Veteran cosmonaut Oleg Kononenko spent Tuesday working inside the Progress 85 (85P) cargo craft docked to the aft port of the Zvezda service module. The five-time station visitor first transferred water stowed inside the 85P into liquid containers aboard the RoscosmosRoscosmos, also known as the Roscosmos State Corporation for Space Activities, is the Russian government agency responsible for space activities, including the development and operation of spacecraft, launch vehicles, and space stations. It was formed in 2015 through the merger of the Federal Space Agency (Roscosmos) and the United Rocket and Space Corporation. Roscosmos is responsible for Russia's space program and works closely with other international space agencies on joint projects, such as the International Space Station. The agency is also involved in a wide range of space-related activities, including scientific research, earth observation, telecommunications, and manned spaceflight.” data-gt-translate-attributes=”[{“attribute”:”data-cmtooltip”, “format”:”html”}]”>Roscosmos segment of the orbiting lab. Afterward, Kononenko unpacked cargo from the 85P, stowed the new supplies in the appropriate station modules, and updated inventory systems.

Update on Radiator Leak

The coolant leak from a backup radiator on the station’s Nauka Multipurpose Laboratory Module (MLM) has ceased, as was reported by Roscosmos flight controllers and evidenced by NASA external station camera views, which show only residual coolant droplets.

The primary radiator on Nauka continues to work normally, providing full cooling to the module with no impacts to the crew or to space station operations.

The radiator was delivered to the space station on the Rassvet module during space shuttle mission STS-132 in 2010. It was transferred to the Nauka during a Roscosmos spacewalk in April.

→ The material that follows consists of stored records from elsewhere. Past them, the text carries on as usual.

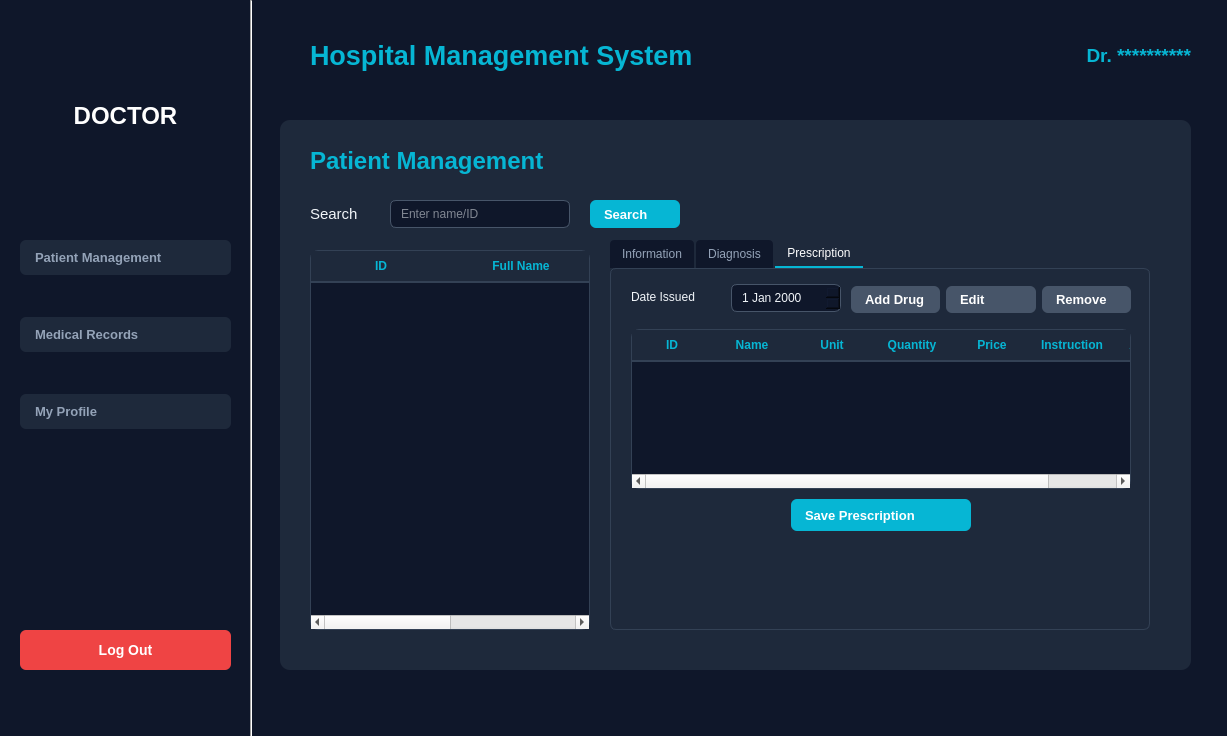
pvz2nghiaaa/HospitalManagement, file DoctorWindow.ui: the form before one commit.
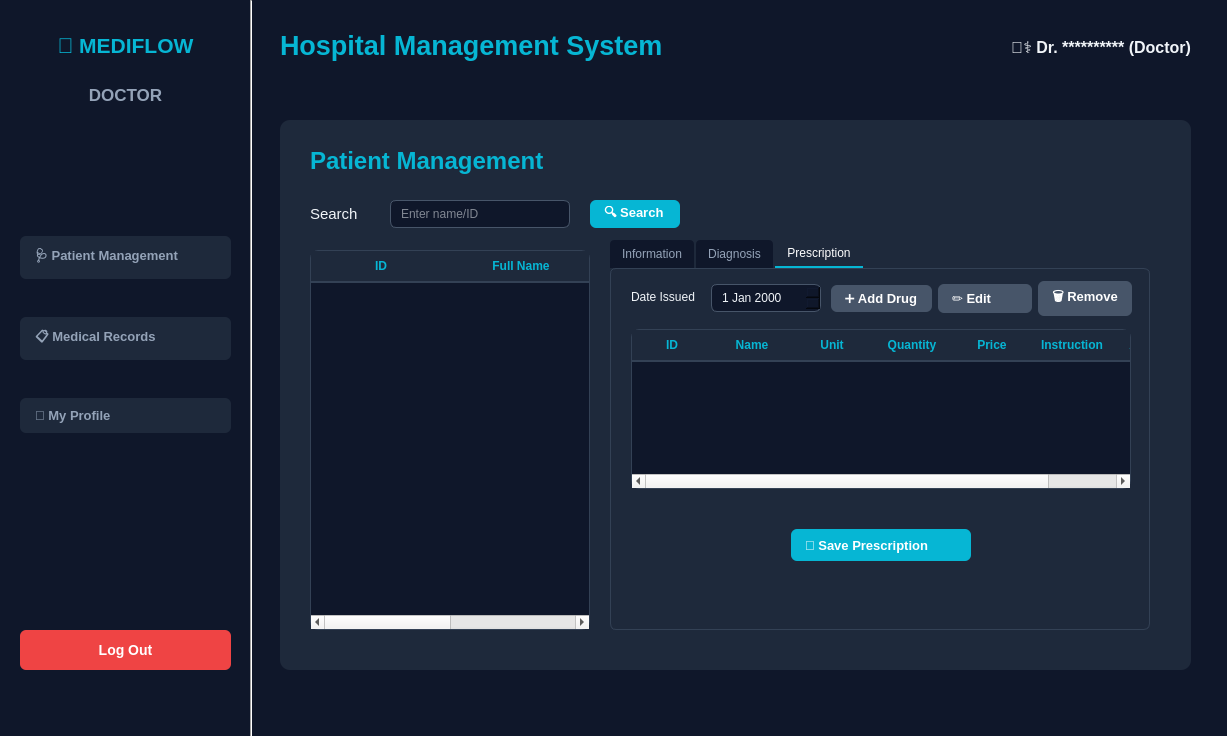
The form after the commit. The open tabs and pages were chosen to show the change.

Commit message: add some icons to the UI (login UI not yet)

```diff
--- a/DoctorWindow.ui
+++ b/DoctorWindow.ui
@@ -44,13 +44,38 @@
 	font-weight: bold;
 }</string>
    </property>
+   <widget class="QLabel" name="lblBrand">
+    <property name="geometry">
+     <rect>
+      <x>20</x>
+      <y>25</y>
+      <width>211</width>
+      <height>40</height>
+     </rect>
+    </property>
+    <property name="font">
+     <font>
+      <pointsize>16</pointsize>
+      <bold>true</bold>
+     </font>
+    </property>
+    <property name="styleSheet">
+     <string notr="true">color: rgb(6, 182, 212);</string>
+    </property>
+    <property name="text">
+     <string>🏥 MEDIFLOW</string>
+    </property>
+    <property name="alignment">
+     <set>Qt::AlignmentFlag::AlignCenter</set>
+    </property>
+   </widget>
    <widget class="QLabel" name="lblTitle">
     <property name="geometry">
      <rect>
-      <x>310</x>
-      <y>30</y>
+      <x>280</x>
+      <y>25</y>
       <width>471</width>
-      <height>51</height>
+      <height>40</height>
      </rect>
     </property>
     <property name="font">
@@ -97,19 +122,19 @@
     <property name="geometry">
      <rect>
       <x>20</x>
-      <y>90</y>
+      <y>75</y>
       <width>211</width>
-      <height>51</height>
+      <height>40</height>
      </rect>
     </property>
     <property name="font">
      <font>
-      <pointsize>18</pointsize>
+      <pointsize>13</pointsize>
       <bold>true</bold>
      </font>
     </property>
     <property name="styleSheet">
-     <string notr="true">color: rgb(255, 255, 255);</string>
+     <string notr="true">color: rgb(148, 163, 184);</string>
     </property>
     <property name="text">
      <string>DOCTOR</string>
@@ -121,23 +146,23 @@
    <widget class="QLabel" name="lblAdmin">
     <property name="geometry">
      <rect>
-      <x>980</x>
-      <y>40</y>
-      <width>211</width>
-      <height>30</height>
+      <x>750</x>
+      <y>30</y>
+      <width>441</width>
+      <height>35</height>
      </rect>
     </property>
     <property name="font">
      <font>
-      <pointsize>14</pointsize>
+      <pointsize>12</pointsize>
       <bold>true</bold>
      </font>
     </property>
     <property name="styleSheet">
-     <string notr="true">color: rgb(6, 182, 212);</string>
+     <string notr="true">color: rgb(241, 245, 249);</string>
     </property>
     <property name="text">
-     <string>Dr. **********</string>
+     <string>👨‍⚕️ Dr. ********** (Doctor)</string>
     </property>
     <property name="alignment">
      <set>Qt::AlignmentFlag::AlignRight|Qt::AlignmentFlag::AlignTrailing|Qt::AlignmentFlag::AlignVCenter</set>
@@ -159,21 +184,21 @@
      <item>
       <widget class="QPushButton" name="btnDashboard">
        <property name="text">
-        <string>Patient Management</string>
+        <string>🩺 Patient Management</string>
        </property>
       </widget>
      </item>
      <item>
       <widget class="QPushButton" name="btnPatients">
        <property name="text">
-        <string>Medical Records</string>
+        <string>📋 Medical Records</string>
        </property>
       </widget>
      </item>
      <item>
       <widget class="QPushButton" name="btnDoctors">
        <property name="text">
-        <string>My Profile</string>
+        <string>👤 My Profile</string>
        </property>
       </widget>
      </item>
@@ -366,7 +391,7 @@
         </rect>
        </property>
        <property name="text">
-        <string>Search</string>
+        <string>🔍 Search</string>
        </property>
       </widget>
       <widget class="QTableWidget" name="tblPatient">
@@ -764,7 +789,7 @@
         <widget class="QDateEdit" name="dateIssued">
          <property name="geometry">
           <rect>
-           <x>120</x>
+           <x>100</x>
            <y>15</y>
            <width>110</width>
            <height>28</height>
@@ -823,43 +848,46 @@
          <property name="geometry">
           <rect>
            <x>180</x>
-           <y>230</y>
+           <y>260</y>
            <width>180</width>
            <height>32</height>
           </rect>
          </property>
          <property name="text">
-          <string>Save Prescription</string>
+          <string>💾 Save Prescription</string>
          </property>
         </widget>
         <widget class="QWidget" name="layoutWidget_3">
          <property name="geometry">
           <rect>
-           <x>240</x>
-           <y>15</y>
-           <width>280</width>
-           <height>31</height>
+           <x>220</x>
+           <y>10</y>
+           <width>301</width>
+           <height>39</height>
           </rect>
          </property>
          <layout class="QHBoxLayout" name="horizontalLayout">
+          <property name="topMargin">
+           <number>0</number>
+          </property>
           <item>
            <widget class="QPushButton" name="pushButton">
             <property name="text">
-             <string>Add Drug</string>
+             <string>➕ Add Drug</string>
             </property>
            </widget>
           </item>
           <item>
            <widget class="QPushButton" name="pushButton_2">
             <property name="text">
-             <string>Edit</string>
+             <string>✏️ Edit</string>
             </property>
            </widget>
           </item>
           <item>
            <widget class="QPushButton" name="pushButton_3">
             <property name="text">
-             <string>Remove</string>
+             <string>🗑️ Remove</string>
             </property>
            </widget>
           </item>
```
Left out of the diff: 60 changed lines with no effect on the pictures. The commit also changes 6 other files.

Teams on the ground continue to investigate the cause of the leak, and additional updates will be made as available.

Source: SciTechDaily